And then there's of course Fanciulla. Have there ever been better Dick Johnsons than Del Monaco or Corelli his only rival in this work? Decca's first stereo recording is another reference recording and remains unsurpassed in all its aspects.

A live recording from Florence under Mitropoulos not only offers music otherwise cut but also the wonderful Minnie of Eleanor Steber which is together with Tebaldi's a performance hard to beat. And then there's still Decca's Forza recording : Del Monaco, Tebaldi, Bastianini, Simionato and Siepi. Other recordings may offer one or even two singers of great interest but not one of them has an overall package such as Decca's. In 1968 both Del Monaco and Tebaldi were in their vocal Indian summer for their recording of La Wally but the only competition this recording has is the same couple's incarnation of the roles under Giulini at la Scala  19 years earlier and available on Myto. And there's still Pagliacci. As a youngster I heard Jon Vickers as Canio at Covent Garden and already at that time I couldn't understand Anglo-Saxon reviewers' enthusiasm for the Canadian tenor. Vickers's voice was loud, very loud but then it was an 'ugly' loud, with lots of puffs and a good dosis of crooning, overacting and hysterics. In no way did it compare to Del Monaco's firm control of his dramatic talents in the part. A matter of 'de gustibus'? I don't think so.

Both Decca recordings are wonderful memento’s of the tenor in the role and have superb Neddas such as the underrated Clara Petrella in the first version and Gabriella Tucci in the second.

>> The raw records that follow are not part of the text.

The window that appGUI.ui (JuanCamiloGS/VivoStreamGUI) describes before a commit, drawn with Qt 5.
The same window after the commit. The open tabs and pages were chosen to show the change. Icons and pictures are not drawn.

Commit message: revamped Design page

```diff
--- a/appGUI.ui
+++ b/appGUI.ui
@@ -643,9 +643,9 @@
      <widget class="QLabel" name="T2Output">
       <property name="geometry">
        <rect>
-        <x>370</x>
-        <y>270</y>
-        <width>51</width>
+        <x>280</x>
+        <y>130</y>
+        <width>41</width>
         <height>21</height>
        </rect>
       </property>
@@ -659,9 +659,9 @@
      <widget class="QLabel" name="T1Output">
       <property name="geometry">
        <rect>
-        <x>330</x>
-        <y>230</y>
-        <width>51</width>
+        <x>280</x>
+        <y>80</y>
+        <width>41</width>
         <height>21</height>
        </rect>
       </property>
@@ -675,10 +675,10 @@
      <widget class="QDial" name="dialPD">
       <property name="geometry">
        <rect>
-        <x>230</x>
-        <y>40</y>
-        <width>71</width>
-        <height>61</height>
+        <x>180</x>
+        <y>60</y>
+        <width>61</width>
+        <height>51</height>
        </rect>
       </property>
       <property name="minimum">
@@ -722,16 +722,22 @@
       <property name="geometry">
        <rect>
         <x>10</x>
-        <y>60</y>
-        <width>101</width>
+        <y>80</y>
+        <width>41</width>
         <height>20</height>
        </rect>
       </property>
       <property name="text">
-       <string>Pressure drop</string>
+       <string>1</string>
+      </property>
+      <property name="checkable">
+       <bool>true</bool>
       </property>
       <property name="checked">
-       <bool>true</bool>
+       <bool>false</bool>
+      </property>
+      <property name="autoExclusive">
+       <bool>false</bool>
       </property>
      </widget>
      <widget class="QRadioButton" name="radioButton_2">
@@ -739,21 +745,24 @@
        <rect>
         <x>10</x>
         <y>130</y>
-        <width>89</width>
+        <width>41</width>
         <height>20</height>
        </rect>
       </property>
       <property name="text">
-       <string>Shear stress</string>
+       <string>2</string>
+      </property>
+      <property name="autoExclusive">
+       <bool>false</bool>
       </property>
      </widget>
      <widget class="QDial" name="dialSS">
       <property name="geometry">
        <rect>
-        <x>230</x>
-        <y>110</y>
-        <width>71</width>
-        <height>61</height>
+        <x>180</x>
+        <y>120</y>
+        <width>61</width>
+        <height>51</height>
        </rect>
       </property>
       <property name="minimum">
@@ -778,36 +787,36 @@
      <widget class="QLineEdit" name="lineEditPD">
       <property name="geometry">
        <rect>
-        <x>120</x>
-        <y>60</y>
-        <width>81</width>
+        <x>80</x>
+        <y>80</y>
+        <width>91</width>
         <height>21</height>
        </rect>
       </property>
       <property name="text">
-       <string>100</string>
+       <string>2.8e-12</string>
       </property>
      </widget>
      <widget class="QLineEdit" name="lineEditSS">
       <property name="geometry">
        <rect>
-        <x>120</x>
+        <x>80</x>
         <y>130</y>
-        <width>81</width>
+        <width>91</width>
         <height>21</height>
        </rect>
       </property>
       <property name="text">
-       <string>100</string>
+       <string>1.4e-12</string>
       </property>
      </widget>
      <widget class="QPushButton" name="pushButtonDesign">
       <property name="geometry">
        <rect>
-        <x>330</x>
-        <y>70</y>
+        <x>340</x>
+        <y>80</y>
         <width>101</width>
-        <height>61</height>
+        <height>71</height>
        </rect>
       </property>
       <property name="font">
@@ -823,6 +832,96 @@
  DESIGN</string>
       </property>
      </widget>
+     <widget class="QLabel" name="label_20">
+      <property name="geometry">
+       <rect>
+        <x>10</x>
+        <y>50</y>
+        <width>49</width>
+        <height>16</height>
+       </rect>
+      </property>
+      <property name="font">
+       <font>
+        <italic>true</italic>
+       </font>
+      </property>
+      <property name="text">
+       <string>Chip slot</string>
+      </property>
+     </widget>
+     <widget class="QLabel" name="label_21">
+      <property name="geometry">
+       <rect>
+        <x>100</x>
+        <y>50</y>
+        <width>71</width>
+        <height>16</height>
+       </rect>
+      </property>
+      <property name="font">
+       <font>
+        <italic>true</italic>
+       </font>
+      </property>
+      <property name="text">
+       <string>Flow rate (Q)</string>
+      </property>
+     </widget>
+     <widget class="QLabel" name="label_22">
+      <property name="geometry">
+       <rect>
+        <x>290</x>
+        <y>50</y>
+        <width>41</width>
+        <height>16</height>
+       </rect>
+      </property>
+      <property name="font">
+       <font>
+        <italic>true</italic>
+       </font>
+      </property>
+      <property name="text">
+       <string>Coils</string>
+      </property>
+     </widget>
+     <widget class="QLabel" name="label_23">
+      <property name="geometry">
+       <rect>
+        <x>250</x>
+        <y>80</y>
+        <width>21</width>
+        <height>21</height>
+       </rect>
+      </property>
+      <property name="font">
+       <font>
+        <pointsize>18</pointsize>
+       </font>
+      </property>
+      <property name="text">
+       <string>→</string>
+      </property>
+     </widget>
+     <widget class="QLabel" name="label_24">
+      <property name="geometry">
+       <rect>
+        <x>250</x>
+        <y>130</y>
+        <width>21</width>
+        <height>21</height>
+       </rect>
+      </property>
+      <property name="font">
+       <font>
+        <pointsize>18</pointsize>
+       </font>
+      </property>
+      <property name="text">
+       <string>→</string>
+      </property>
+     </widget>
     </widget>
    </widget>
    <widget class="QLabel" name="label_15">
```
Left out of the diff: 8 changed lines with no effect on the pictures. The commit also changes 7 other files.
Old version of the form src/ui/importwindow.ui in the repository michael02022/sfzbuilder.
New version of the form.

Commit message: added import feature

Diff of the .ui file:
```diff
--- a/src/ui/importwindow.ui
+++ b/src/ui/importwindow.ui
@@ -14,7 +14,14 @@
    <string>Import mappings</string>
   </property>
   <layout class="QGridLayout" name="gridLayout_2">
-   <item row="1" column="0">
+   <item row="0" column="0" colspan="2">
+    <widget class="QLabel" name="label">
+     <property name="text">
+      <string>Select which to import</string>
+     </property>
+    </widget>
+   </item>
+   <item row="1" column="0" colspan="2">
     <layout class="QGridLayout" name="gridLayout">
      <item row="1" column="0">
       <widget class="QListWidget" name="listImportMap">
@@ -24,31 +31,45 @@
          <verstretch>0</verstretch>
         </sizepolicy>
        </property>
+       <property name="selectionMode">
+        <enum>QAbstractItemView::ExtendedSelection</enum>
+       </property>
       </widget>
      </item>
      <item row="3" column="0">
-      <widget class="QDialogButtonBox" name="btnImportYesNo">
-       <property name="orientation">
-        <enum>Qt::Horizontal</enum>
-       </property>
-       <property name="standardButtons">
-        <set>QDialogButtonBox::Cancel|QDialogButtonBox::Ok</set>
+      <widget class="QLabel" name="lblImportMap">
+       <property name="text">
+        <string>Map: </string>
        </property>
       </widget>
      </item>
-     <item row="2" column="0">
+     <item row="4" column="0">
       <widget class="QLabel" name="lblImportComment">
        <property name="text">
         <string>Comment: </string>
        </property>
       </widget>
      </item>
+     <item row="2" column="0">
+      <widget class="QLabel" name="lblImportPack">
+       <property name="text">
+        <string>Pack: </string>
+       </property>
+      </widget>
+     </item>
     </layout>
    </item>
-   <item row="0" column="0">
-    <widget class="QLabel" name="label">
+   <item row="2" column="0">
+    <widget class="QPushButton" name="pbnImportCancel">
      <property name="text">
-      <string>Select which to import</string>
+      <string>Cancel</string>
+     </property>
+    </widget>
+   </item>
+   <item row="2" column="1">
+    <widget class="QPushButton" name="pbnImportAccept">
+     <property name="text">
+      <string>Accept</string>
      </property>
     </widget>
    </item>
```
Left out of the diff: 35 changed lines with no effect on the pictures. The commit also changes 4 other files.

Commercially Decca's first Adriana recording stands out as well and when compared the company's second recording with Sutherland and the worn Bergonzi sounds like a party disk. Gavazzi especially (Cetra) and even the older Scotto (CBS) are fine Adrianas but Prandelli lacks the bite and the strength for Maurizio and Domingo is Domingo.

Decca's first Gioconda too assembles a cast unequalled since with five top stars and featuring Cerquetti's only complete commercial opera recording. Several years ago a long-standing Met attendant once wrote to me that the longest tenor ovation he had ever witnessed was the one after Del Monaco's Cielo e mar in 1952. The last complete opera he recorded was Giordano's Fedora under Lamberto Gardelli. The veteran cast also boasts Magda Olivero (who jumped in for Tebaldi) and Tito Gobbi. All three are past their prime but sing the music as no one else since and not one single commercially recorded Fedora  can compete with this vintage recording.

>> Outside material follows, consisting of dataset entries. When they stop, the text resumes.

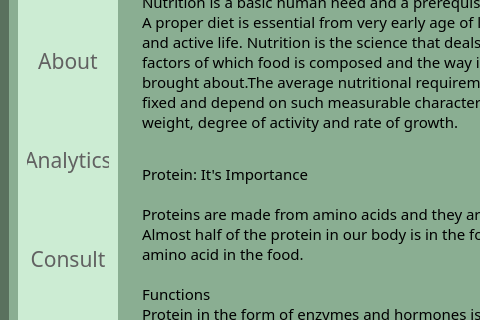
Old version of the form Nutrition_page.ui in the repository srishtiigautam/restorehealth; both pictures show x 0 to 480 and y 249 to 569 of the 1068 by 835 pixel window.
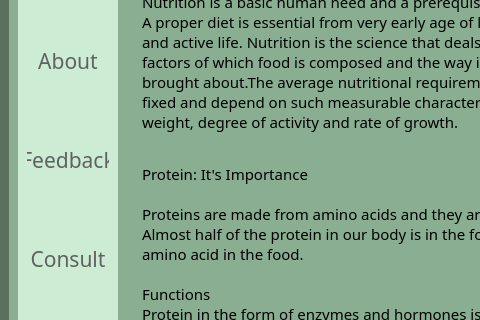
New version of the form. Icons and pictures are not drawn.

Commit message: "Analytics" changed to "Feedback"

The edit to the form file:
```diff
--- a/Nutrition_page.ui
+++ b/Nutrition_page.ui
@@ -295,7 +295,7 @@
 </string>
             </property>
             <property name="text">
-             <string>Analytics</string>
+             <string>Feedback</string>
             </property>
            </widget>
           </item>
```
The commit also changes 19 other files.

Del Monaco is the only post-war opera tenor who has five books written about him (in several languages) and one of the very few who wrote his own memoirs. Several DVD's have become available and there are more to come in the nearby future.

On October 16 it will be exactly 25 years ago that our collaborator Jan Neckers called me up on a quiet evening to tell me the tenor I grew up with had suddenly died. The day after it was front page news on most newspapers around the world. It would take another 25 years for another tenor to get the same attention and that was Pavarotti. Franco Corelli his former rival and who surprisingly attended Del Monaco's funeral in Pesaro  told a local Italian newspaper 'He was the greatest of us all".  Rina Del Monaco died in 1991 and is buried alongside her beloved husband in the cemetery of Pesaro. They left two children : Giancarlo and Claudio.

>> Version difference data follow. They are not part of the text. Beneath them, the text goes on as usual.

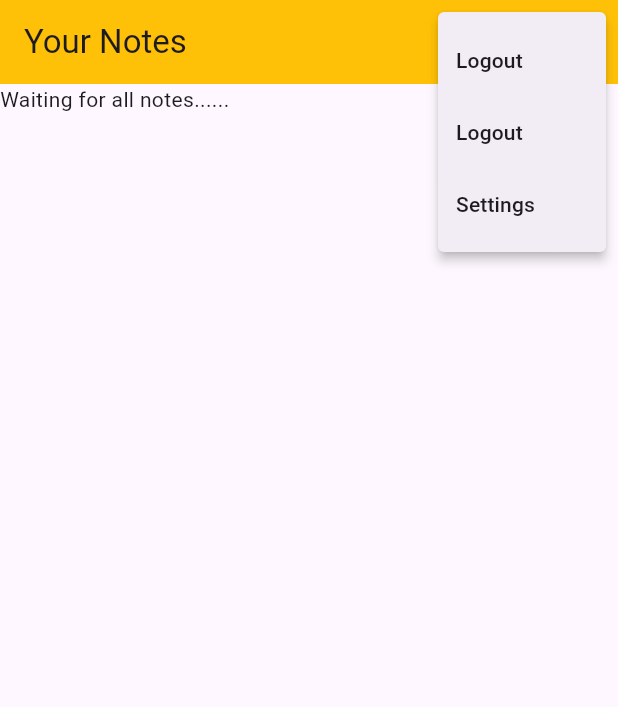
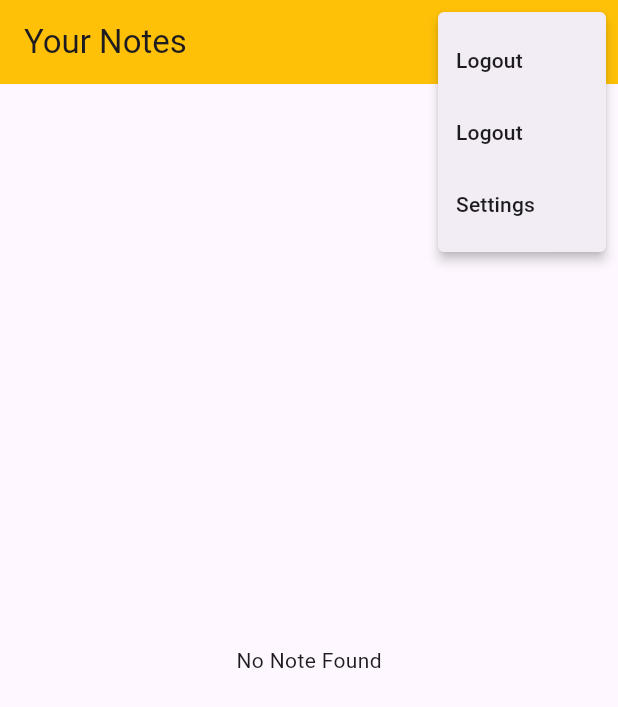
Before and after one commit to badmussodiq/personal-notes, a Flutter app: the screen it shows once a user with an empty profile is signed in, after a tap on the "more vert" icon, on a phone screen of 412 x 824 dp. Shown: the top 707 px of the screen. Run offline on Flutter 3.47's test engine with Material 3 defaults, Android fonts, the phone set to English and light mode, and no system bars; our stand-ins replace firebase_auth, firebase_core, sqflite; accounts and stored records are empty.

Commit message:
able to create note and redner note

```diff
--- a/lib/services/crud/notes_services.dart
+++ b/lib/services/crud/notes_services.dart
@@ -1,5 +1,5 @@
 import 'dart:async';
-import 'dart:developer' as devtools show log;
+// import 'dart:developer' as devtools show log;
 import 'package:flutter/foundation.dart' show immutable;
 import 'package:flutter/material.dart';
 import 'package:new_begining/exceptions/custom_exceptions.dart'
@@ -26,12 +26,18 @@ class NotesServices {
 
   static final NotesServices _shared = NotesServices._shareInstance();
 
-  NotesServices._shareInstance();
+  NotesServices._shareInstance() {
+    _noteStreamController = StreamController<List<DatabaseNotes>>.broadcast(
+      onListen: () {
+        _noteStreamController.sink.add(_notes);
+      },
+    );
+  }
 
   factory NotesServices() => _shared;
 
-  final _noteStreamController =
-      StreamController<List<DatabaseNotes>>.broadcast();
+  late final StreamController<List<DatabaseNotes>> _noteStreamController;
+  // StreamController<List<DatabaseNotes>>.broadcast();
 
   Stream<List<DatabaseNotes>> get allNotes => _noteStreamController.stream;
 
@@ -249,7 +255,6 @@ class NotesServices {
     try {
       _db = await openDatabase();
       dbuser = await getOrCreateUser(email: user.email);
-      devtools.log('Database user: $dbuser');
     } on Exception catch (_) {
       // devtools.log(e.toString());
       rethrow;
@@ -267,7 +272,6 @@ class NotesServices {
 
   Future<sqflite.Database> openDatabase() async {
     if (_db != null) {
-      devtools.log('Database already opened');
       // database already opened
       throw exceptions.DatabaseAlreadyOpenException('Database already opened');
     }
--- a/lib/views/notes/notes_view.dart
+++ b/lib/views/notes/notes_view.dart
@@ -27,7 +27,8 @@ class _NotesView extends State<NotesView> {
 
   @override
   void dispose() {
-    _notesServices.close();
+    // do not close db
+    // _notesServices.close();
     super.dispose();
   }
 
@@ -99,32 +100,29 @@ class _NotesView extends State<NotesView> {
               return StreamBuilder(
                 stream: _notesServices.allNotes,
                 builder: (context, snapshot) {
-                  // if (snapshot.connectionState == ConnectionState.waiting) {
-                  //   return const Text('Waiting for all notes......');
-                  // }
-
-                  // if (!snapshot.hasData || snapshot.data!.isEmpty) {
-                  //   return const Text('No notes found');
-                  // }
-
-                  // final notes = snapshot.data!;
-                  // return ListView.builder(
-                  //   itemCount: notes.length,
-                  //   itemBuilder: (context, index) {
-                  //     final note = notes[index];
-                  //     return ListTile(
-                  //       title: Text(
-                  //         note.text.isEmpty ? 'Empty Note' : note.text,
-                  //       ),
-                  //       subtitle: Text('Synced: ${note.isSyncedWithCloud}'),
-                  //     );
-                  //   },
-                  // );
-
                   switch (snapshot.connectionState) {
                     case ConnectionState.waiting:
                     case ConnectionState.active:
-                      return const Text('Waiting for all notes......');
+                      if (!snapshot.hasData || snapshot.data!.isEmpty) {
+                        return Center(child: const Text('No Note Found'));
+                      }
+                      final notes = snapshot.data!;
+                      return ListView.builder(
+                        itemCount: notes.length,
+                        itemBuilder: (context, index) {
+                          final note = notes[index];
+                          return ListTile(
+                            title: Text(
+                              // note.text,
+                              note.text.isEmpty ? 'Empty Note' : note.text,
+                              maxLines: 1,
+                              softWrap: true,
+                              overflow: TextOverflow.ellipsis,
+                            ),
+                            // subtitle: Text('Synced: ${note.isSyncedWithCloud}'),
+                          );
+                        },
+                      );
                     default:
                       devtools.log("Inside the stream builder");
                       return const CircularProgressIndicator();
```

On October 26 a tribute concert will be given at the Teatro dell'opera in Rome and Decca will release a 3 CD set called 'Il Favoloso Del Monaco' containing previously unreleased material.